→ DIRECTIONS
One line at a time, check the entries below for the word "COUNT", and copy each line that has it.

*** Opening of DATA UNDER STUDY ***

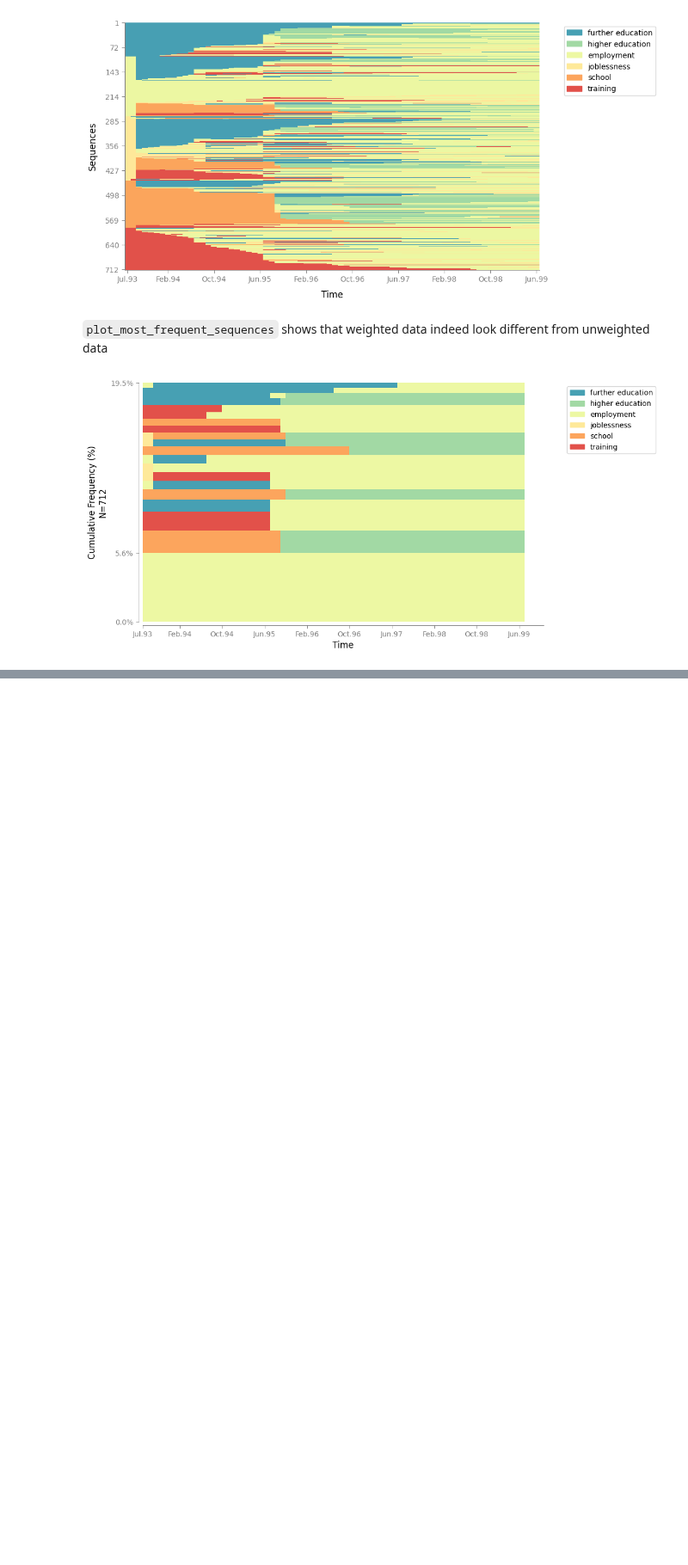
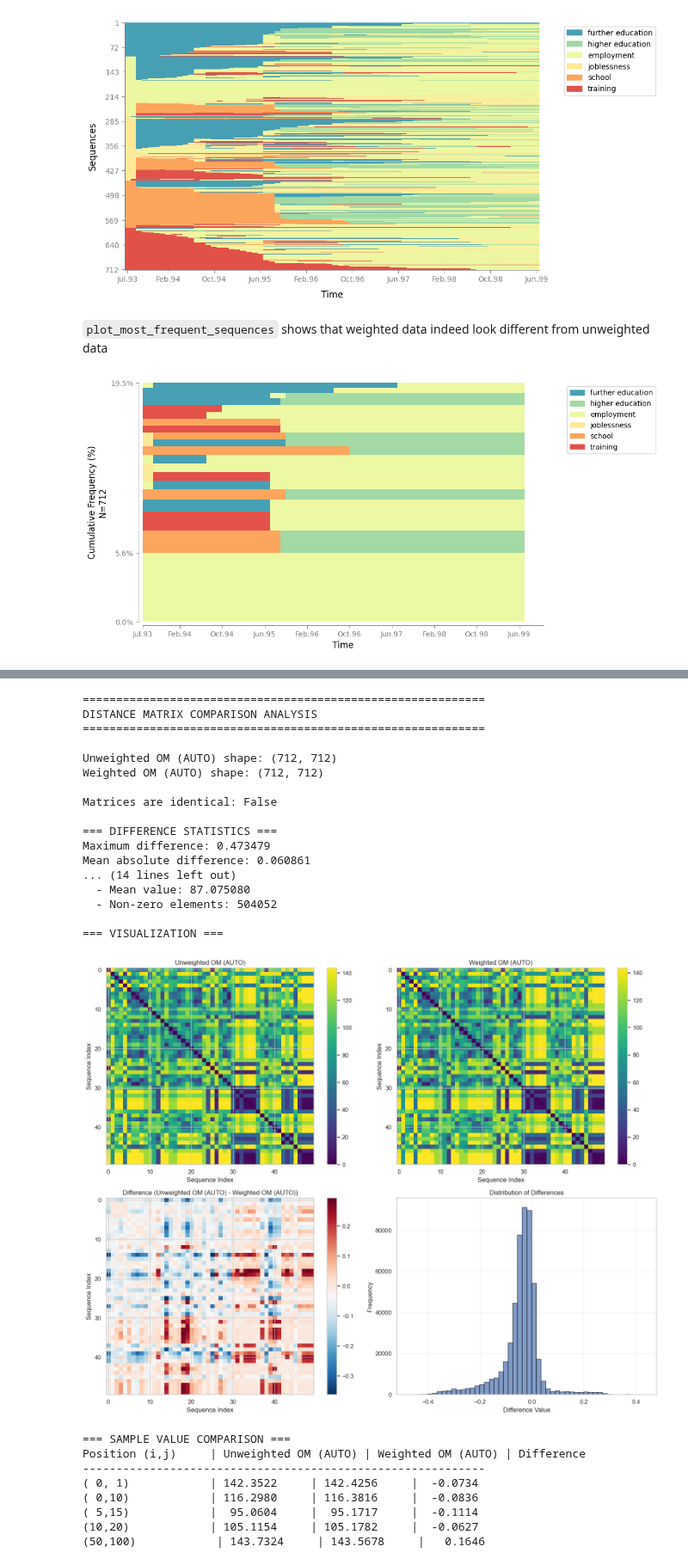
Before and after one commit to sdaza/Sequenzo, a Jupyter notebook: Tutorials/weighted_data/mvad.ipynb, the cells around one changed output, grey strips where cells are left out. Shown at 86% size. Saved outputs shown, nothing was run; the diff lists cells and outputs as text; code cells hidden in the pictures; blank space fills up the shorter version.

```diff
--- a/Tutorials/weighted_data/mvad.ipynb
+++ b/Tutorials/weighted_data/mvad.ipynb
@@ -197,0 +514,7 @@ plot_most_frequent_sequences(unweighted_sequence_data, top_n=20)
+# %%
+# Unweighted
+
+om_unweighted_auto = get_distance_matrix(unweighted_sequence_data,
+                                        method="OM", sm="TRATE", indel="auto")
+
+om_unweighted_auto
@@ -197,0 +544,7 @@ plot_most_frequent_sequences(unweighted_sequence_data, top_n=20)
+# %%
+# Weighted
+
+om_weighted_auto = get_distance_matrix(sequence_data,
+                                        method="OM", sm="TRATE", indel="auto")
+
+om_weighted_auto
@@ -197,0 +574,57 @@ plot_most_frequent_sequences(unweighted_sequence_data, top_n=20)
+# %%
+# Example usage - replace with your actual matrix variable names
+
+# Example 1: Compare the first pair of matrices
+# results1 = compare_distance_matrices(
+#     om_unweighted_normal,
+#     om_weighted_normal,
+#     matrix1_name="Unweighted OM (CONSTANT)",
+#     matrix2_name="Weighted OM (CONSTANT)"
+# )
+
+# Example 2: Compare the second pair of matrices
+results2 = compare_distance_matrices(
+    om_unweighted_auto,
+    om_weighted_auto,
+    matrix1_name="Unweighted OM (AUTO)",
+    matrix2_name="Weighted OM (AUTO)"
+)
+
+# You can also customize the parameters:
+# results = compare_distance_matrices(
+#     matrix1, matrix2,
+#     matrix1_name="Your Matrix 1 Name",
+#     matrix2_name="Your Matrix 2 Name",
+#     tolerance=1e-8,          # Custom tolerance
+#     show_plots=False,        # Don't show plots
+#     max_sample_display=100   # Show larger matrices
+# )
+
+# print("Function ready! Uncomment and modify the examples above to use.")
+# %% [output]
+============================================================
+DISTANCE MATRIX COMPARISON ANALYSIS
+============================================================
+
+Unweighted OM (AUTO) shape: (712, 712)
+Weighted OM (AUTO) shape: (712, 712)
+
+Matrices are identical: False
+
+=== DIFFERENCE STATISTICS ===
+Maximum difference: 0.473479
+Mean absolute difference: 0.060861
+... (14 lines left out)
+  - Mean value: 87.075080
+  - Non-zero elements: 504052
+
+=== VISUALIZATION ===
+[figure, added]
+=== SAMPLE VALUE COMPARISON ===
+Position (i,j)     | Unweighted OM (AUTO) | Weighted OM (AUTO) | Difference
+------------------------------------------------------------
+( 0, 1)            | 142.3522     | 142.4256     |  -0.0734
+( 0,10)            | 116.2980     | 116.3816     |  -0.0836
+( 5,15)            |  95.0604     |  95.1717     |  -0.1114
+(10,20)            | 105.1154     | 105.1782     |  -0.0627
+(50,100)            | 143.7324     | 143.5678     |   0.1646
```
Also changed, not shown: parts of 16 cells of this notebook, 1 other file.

*** Close of DATA UNDER STUDY ***
*** Opening of DATA UNDER STUDY ***

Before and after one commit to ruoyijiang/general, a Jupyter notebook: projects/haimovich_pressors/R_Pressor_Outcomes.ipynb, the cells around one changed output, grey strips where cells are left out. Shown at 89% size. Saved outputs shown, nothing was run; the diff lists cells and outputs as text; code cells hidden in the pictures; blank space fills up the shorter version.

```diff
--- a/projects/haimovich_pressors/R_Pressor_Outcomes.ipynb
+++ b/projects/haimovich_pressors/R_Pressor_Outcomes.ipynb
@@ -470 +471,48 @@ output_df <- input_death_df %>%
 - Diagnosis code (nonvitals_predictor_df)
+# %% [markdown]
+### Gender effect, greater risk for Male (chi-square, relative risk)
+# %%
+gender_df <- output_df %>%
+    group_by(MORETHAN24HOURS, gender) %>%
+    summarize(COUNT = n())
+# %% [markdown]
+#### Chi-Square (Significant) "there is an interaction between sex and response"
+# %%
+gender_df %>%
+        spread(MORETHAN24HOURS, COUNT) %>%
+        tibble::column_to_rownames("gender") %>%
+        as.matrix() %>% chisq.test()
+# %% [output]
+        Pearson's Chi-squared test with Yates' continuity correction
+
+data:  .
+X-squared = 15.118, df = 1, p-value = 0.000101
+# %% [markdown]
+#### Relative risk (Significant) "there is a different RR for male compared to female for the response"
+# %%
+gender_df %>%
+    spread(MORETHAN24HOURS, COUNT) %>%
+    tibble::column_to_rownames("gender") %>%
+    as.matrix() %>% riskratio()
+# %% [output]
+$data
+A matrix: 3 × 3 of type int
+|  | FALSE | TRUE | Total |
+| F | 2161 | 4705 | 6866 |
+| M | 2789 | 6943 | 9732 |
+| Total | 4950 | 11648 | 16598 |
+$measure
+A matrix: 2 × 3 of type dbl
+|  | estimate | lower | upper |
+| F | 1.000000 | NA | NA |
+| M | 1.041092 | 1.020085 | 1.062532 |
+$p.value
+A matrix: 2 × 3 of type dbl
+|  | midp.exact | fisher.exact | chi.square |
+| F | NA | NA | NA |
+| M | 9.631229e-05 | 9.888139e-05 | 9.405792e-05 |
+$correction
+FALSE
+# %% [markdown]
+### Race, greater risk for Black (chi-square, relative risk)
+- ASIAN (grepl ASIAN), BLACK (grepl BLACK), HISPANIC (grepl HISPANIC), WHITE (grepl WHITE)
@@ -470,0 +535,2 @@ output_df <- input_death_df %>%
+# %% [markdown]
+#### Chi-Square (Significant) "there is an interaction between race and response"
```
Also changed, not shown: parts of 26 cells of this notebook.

*** Close of DATA UNDER STUDY ***
*** Opening of DATA UNDER STUDY ***

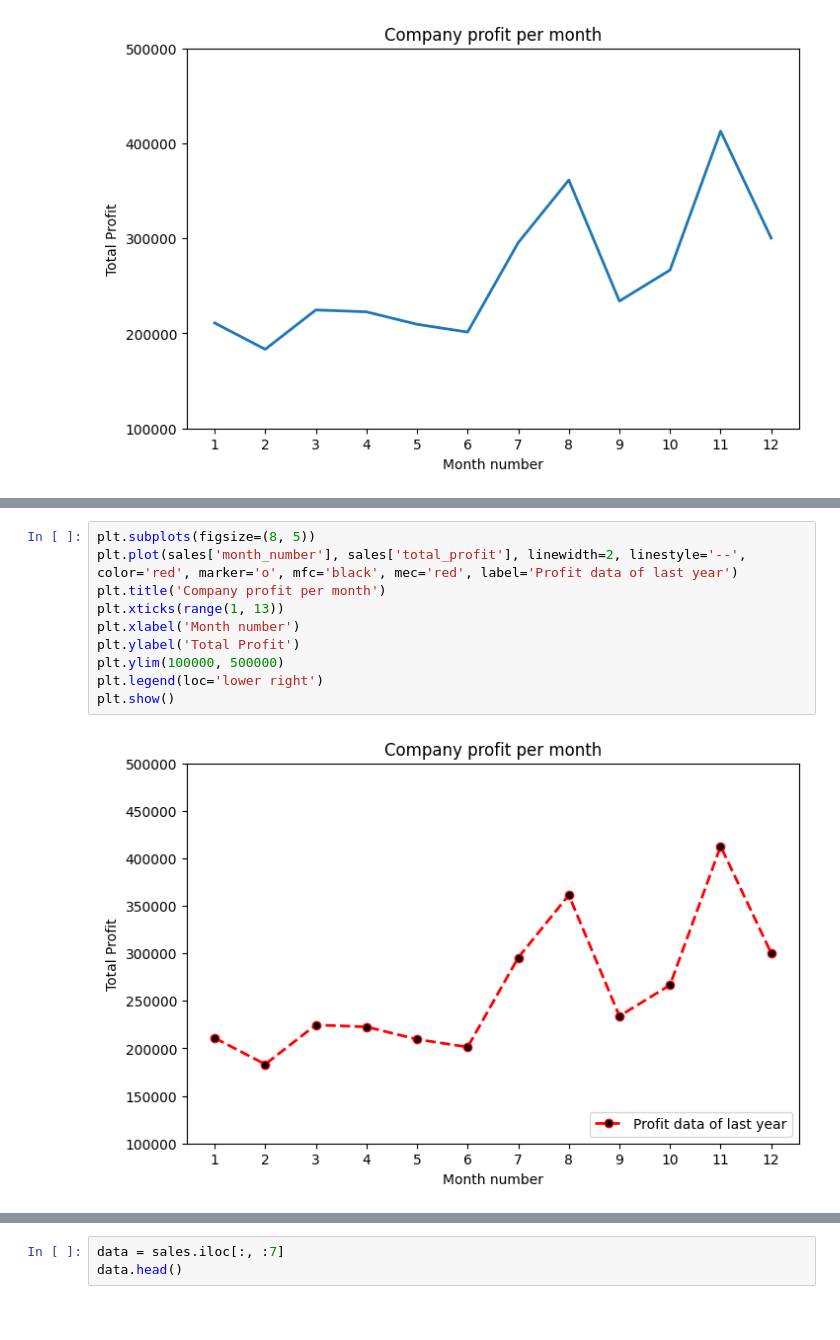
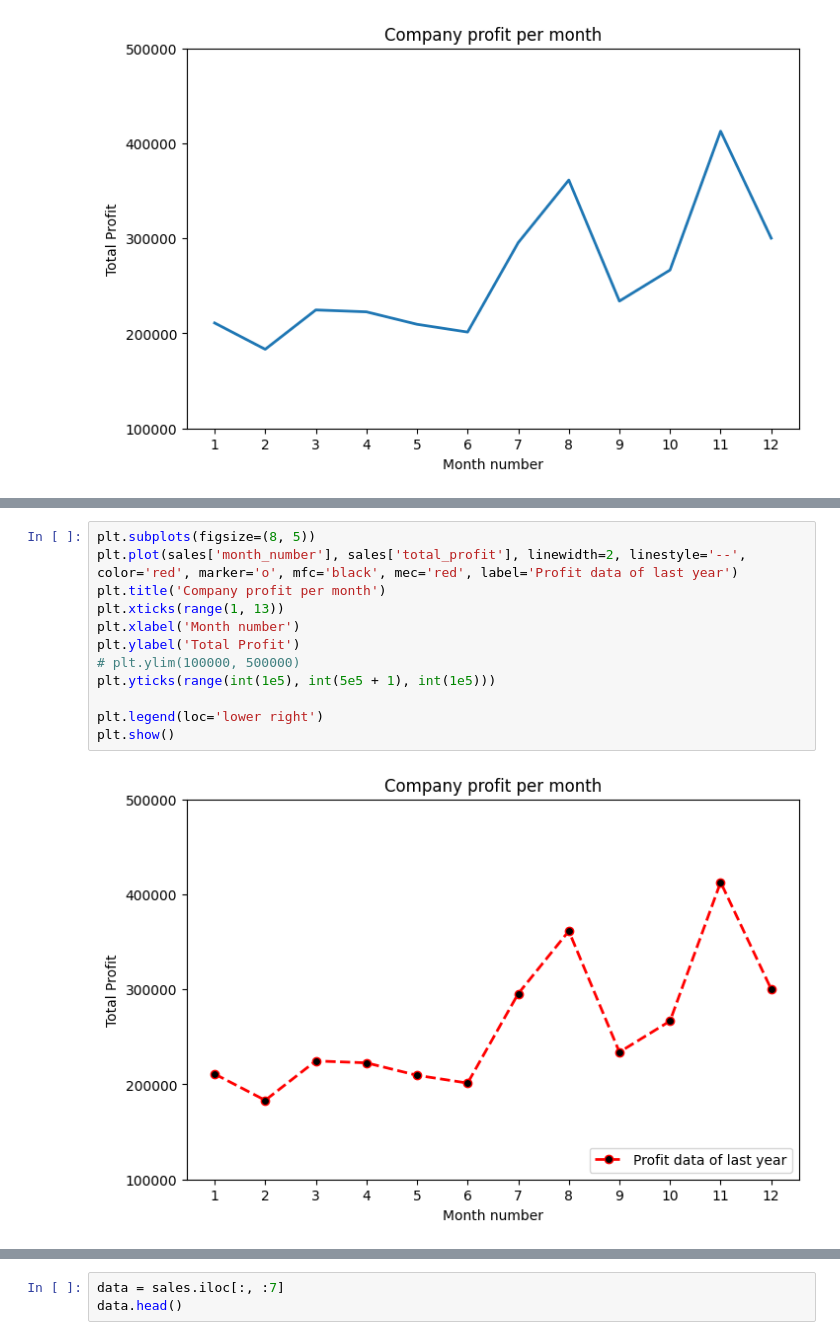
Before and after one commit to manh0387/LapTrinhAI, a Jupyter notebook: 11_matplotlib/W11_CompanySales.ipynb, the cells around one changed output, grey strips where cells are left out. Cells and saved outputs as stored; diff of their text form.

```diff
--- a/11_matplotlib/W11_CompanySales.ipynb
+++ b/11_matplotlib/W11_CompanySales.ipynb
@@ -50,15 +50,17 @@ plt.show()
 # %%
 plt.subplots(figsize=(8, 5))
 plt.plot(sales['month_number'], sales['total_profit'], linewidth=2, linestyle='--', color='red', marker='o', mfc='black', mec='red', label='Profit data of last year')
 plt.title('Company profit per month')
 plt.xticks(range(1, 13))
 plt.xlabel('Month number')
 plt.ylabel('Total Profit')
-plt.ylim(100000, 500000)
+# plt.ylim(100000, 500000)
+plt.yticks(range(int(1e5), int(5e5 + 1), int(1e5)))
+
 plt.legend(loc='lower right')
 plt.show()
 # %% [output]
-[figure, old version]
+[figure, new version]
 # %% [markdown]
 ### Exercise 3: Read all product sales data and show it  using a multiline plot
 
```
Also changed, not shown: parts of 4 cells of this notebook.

*** Close of DATA UNDER STUDY ***

→ SOLVED PROBLEM
+    summarize(COUNT = n())
+        spread(MORETHAN24HOURS, COUNT) %>%
+    spread(MORETHAN24HOURS, COUNT) %>%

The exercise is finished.